Speaking at a private session, the former National Republican Congressional Committee chairman said his party should agree to tax cuts for income under $250,000 a year, avert the fiscal cliff and argue over tax cuts for the wealthy later.
â€śI think we ought to take the 98 percent deal right now,â€ť heÂ told Politico after the session. â€śIt doesnâ€™t mean I agree with raising the top 2. I donâ€™t.â€ť
After an hourlong meeting of House Republicans, Speaker John A. BoehnerÂ (R-Ohio) said that he told Cole in front of the entire conference that his views were wrong. "I disagreed with him. ... This is not the rightÂ approach," Boehner told reporters. He said that the leadership team stuckÂ by its position of raising tax revenue through closingÂ loopholes but not by increasing individual tax rates.
Cole had argued that Democrats have leverage because they can say that Republicans are holding up renewing the tax cuts for the 98 percent.Â
â€śSome people think thatâ€™s our leverage in the debate. Itâ€™s the Democratsâ€™ leverage in the debate,â€ť he said.
Cole also said that not voting to renew a tax cut shouldnâ€™t be seen as violating a pledge not to raise taxes because itâ€™s technically not a vote that raises taxes. Grover Norquist, the sponsor of the pledge,Â seemed to say the same thing in a 2011 interview with The Washington Post editorial board, but has since said that he was misquoted.

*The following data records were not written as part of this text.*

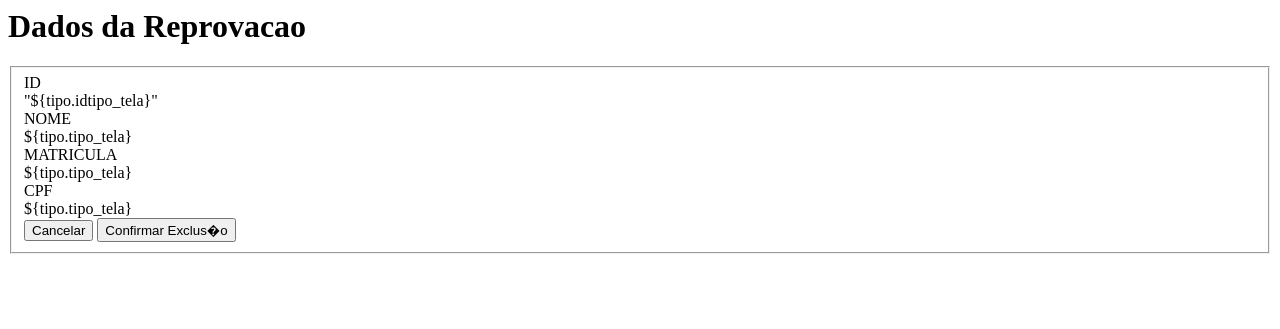
Repository: WilliamEstrela/trabalho1VA-PROG4
Page: CRUDLanManagerV5/WebContent/manterreprovacao/excluir.html
An editor plug-in stored every save of this project. The page is shown before and after the next save, followed by the edit.
The browser window is 1280 px wide. The pictures show the whole page.

Above is the page before, as saved 2019-09-05 23:34:36.

After the next save:
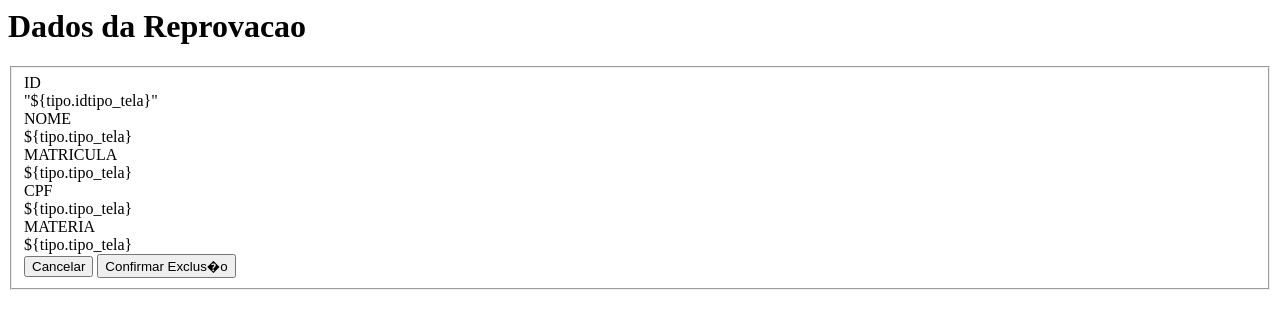
Saved 15 s later.
--- a/CRUDLanManagerV5/WebContent/manterreprovacao/excluir.html
+++ b/CRUDLanManagerV5/WebContent/manterreprovacao/excluir.html
@@ -35,6 +35,13 @@
                   </div>
 
                   <div class="form-group">
+                    <label for="tipo" class="col-lg-2 control-label">MATERIA</label>
+                    <div class="col-lg-10">
+                      ${tipo.tipo_tela}
+                    </div>
+                  </div>
+
+                  <div class="form-group">
                     <div class="col-lg-10 col-lg-offset-2">
                       <button class="btn btn-default">Cancelar</button>
                       <button type="submit" class="btn btn-primary">Confirmar Exclus�o</button>
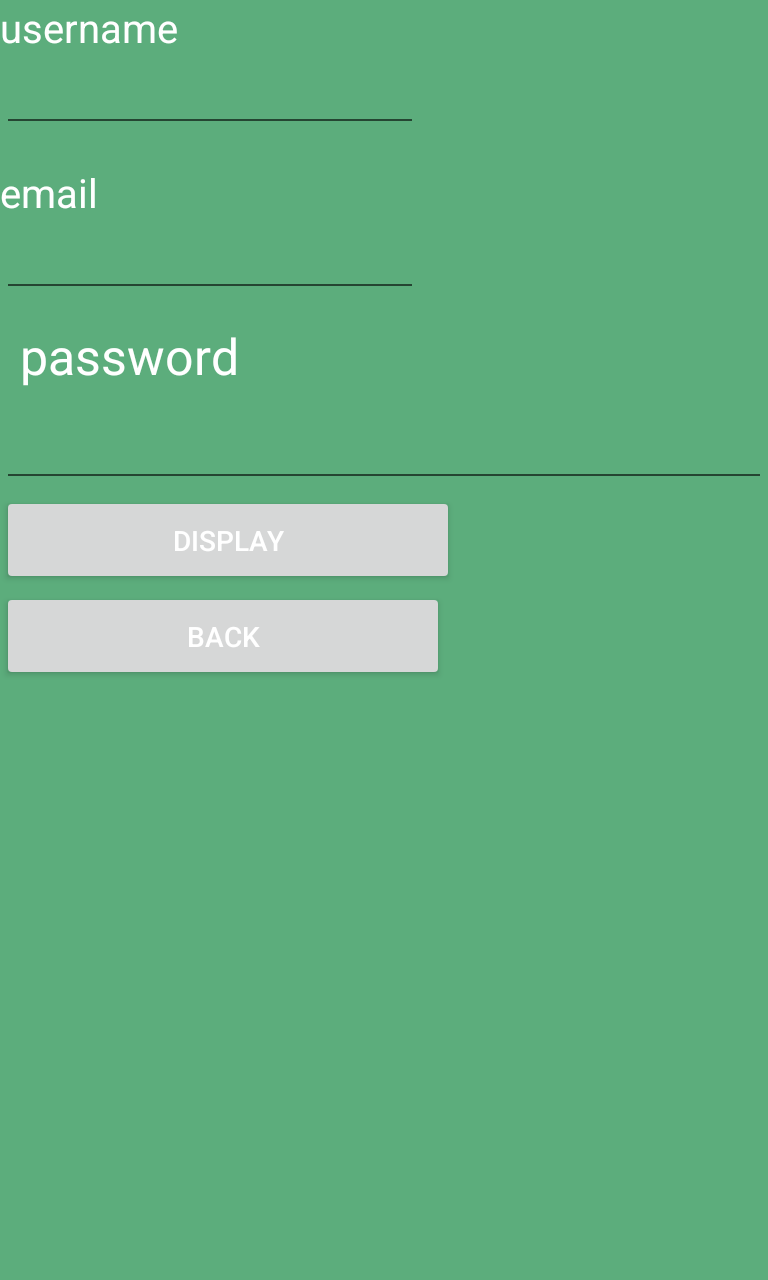
Repository: janemuthoni/icon
Layout: Exam/res/layout/login.xml
An editor plug-in stored every save of this project. The layout is shown before and after the next save, followed by the edit.
It is drawn on a 768 x 1280 px phone screen (xhdpi) without system bars, with theme AppTheme; the app's code is not run.

Above is the layout before, as saved 2014-08-07 08:30:48.

After the next save:
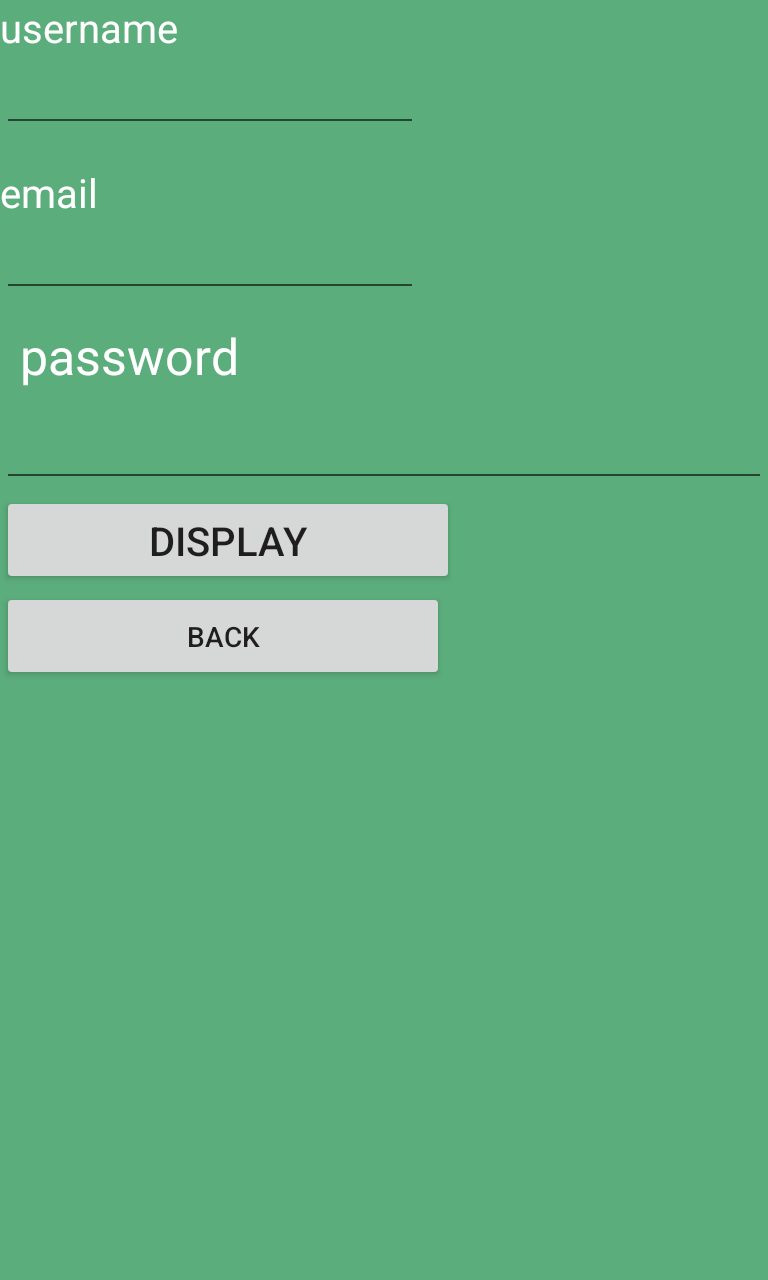
Saved 27 s later.
--- a/Exam/res/layout/login.xml
+++ b/Exam/res/layout/login.xml
@@ -56,13 +56,14 @@
           android:layout_width="228dp"
           android:layout_height="wrap_content"
           android:text="@string/btndisplay"
-          android:textColor="@color/white" />
+          android:textColor="@color/black"
+          android:textSize="20dp" />
 
       <Button
           android:id="@+id/buttonback"
           android:layout_width="223dp"
           android:layout_height="wrap_content"
           android:text="@string/buttonback"
-            android:textColor="@color/white"/>
+            android:textColor="@color/black"/>
 
 </LinearLayout>
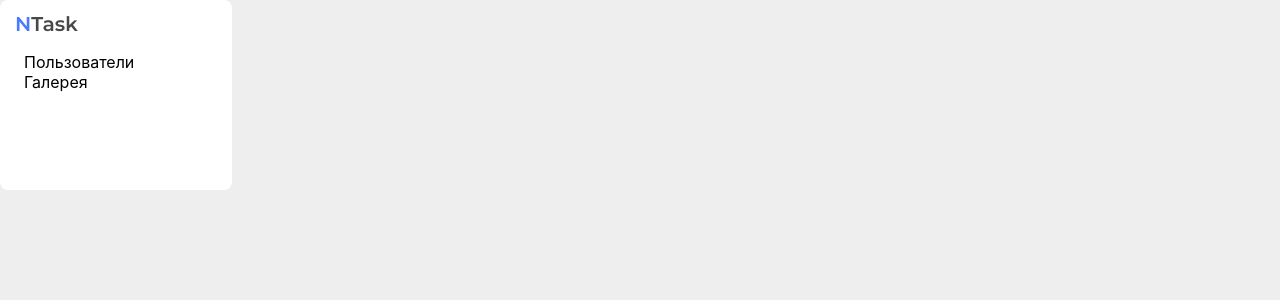
Repository: Grid-Master/NTask
Page: /
An editor plug-in stored every save of this project. The page is shown before and after the next save, followed by the edit.
The browser window is 1280 px wide. The pictures show the whole page.
The project was rebuilt for these pictures with package versions that can differ from the ones it lists, and the page was loaded fresh each time.

Above is the page before, as saved 2023-06-02 15:24:31.

### src/index.css
body {
  margin: 0;
  font-family: -apple-system, BlinkMacSystemFont, 'Segoe UI', 'Roboto', 'Oxygen',
    'Ubuntu', 'Cantarell', 'Fira Sans', 'Droid Sans', 'Helvetica Neue',
    sans-serif;
  -webkit-font-smoothing: antialiased;
  -moz-osx-font-smoothing: grayscale;
  background: #EEEEEE;
}

code {
  font-family: source-code-pro, Menlo, Monaco, Consolas, 'Courier New',
    monospace;
}

### src/App.tsx
import './App.css';
import Navbar from './components/navabar/Navbar';

function App() {
  return (
    <div className="App">
      <Navbar />
    </div>
  );
}

export default App;

### src/components/navabar/Navbar.tsx
import { FC } from 'react';
import './navbar.sass';
const logo = require('../../images/logo.png');

const Navbar: FC = () => {
  return (
    <div className="navbar">
      <div className="navbar__imagecontainer">
        <img src={logo} alt="logo" />
      </div>
      <div className="navbar__item">Пользователи</div>
      <div className="navbar__item">Галерея</div>
    </div>
  );
};

export default Navbar;

### src/components/navabar/navbar.sass
.navbar
    width: 200px
    height: 158px
    background: #FFFFFF
    border-radius: 8px
    padding: 16px
    &__imagecontainer
        margin-bottom: 16px
    &__item
        padding: 0 8px

Loaded but not shown: public/index.html (common file); src/index.tsx (common file); src/App.css (common file)

After the next save:
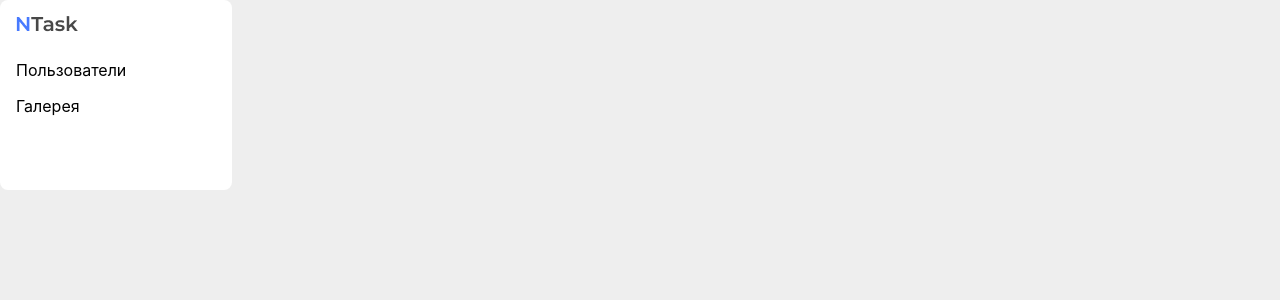
Saved 17 s later.
--- a/src/components/navabar/navbar.sass
+++ b/src/components/navabar/navbar.sass
@@ -7,4 +7,4 @@
     &__imagecontainer
         margin-bottom: 16px
     &__item
-        padding: 0 8px
+        padding: 8px 0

â€śI donâ€™t see that as a violation of my pledge,â€ť Cole said.
In an interview with Politico on Wednesday morning, Norquist dismissed Cole's words as an attempt at negotiation, not intent. A handful of Republicans are "thinking about maybe voting for tax increases," he said, but "only under these circumstance that would never happen."Â
Raising taxes on household income over $250,000 remains a broadly popular approach to dealing with the countryâ€™s budgetary woes, according to aÂ new Washington Post-ABC News poll.
Paul Kane contributed to this report.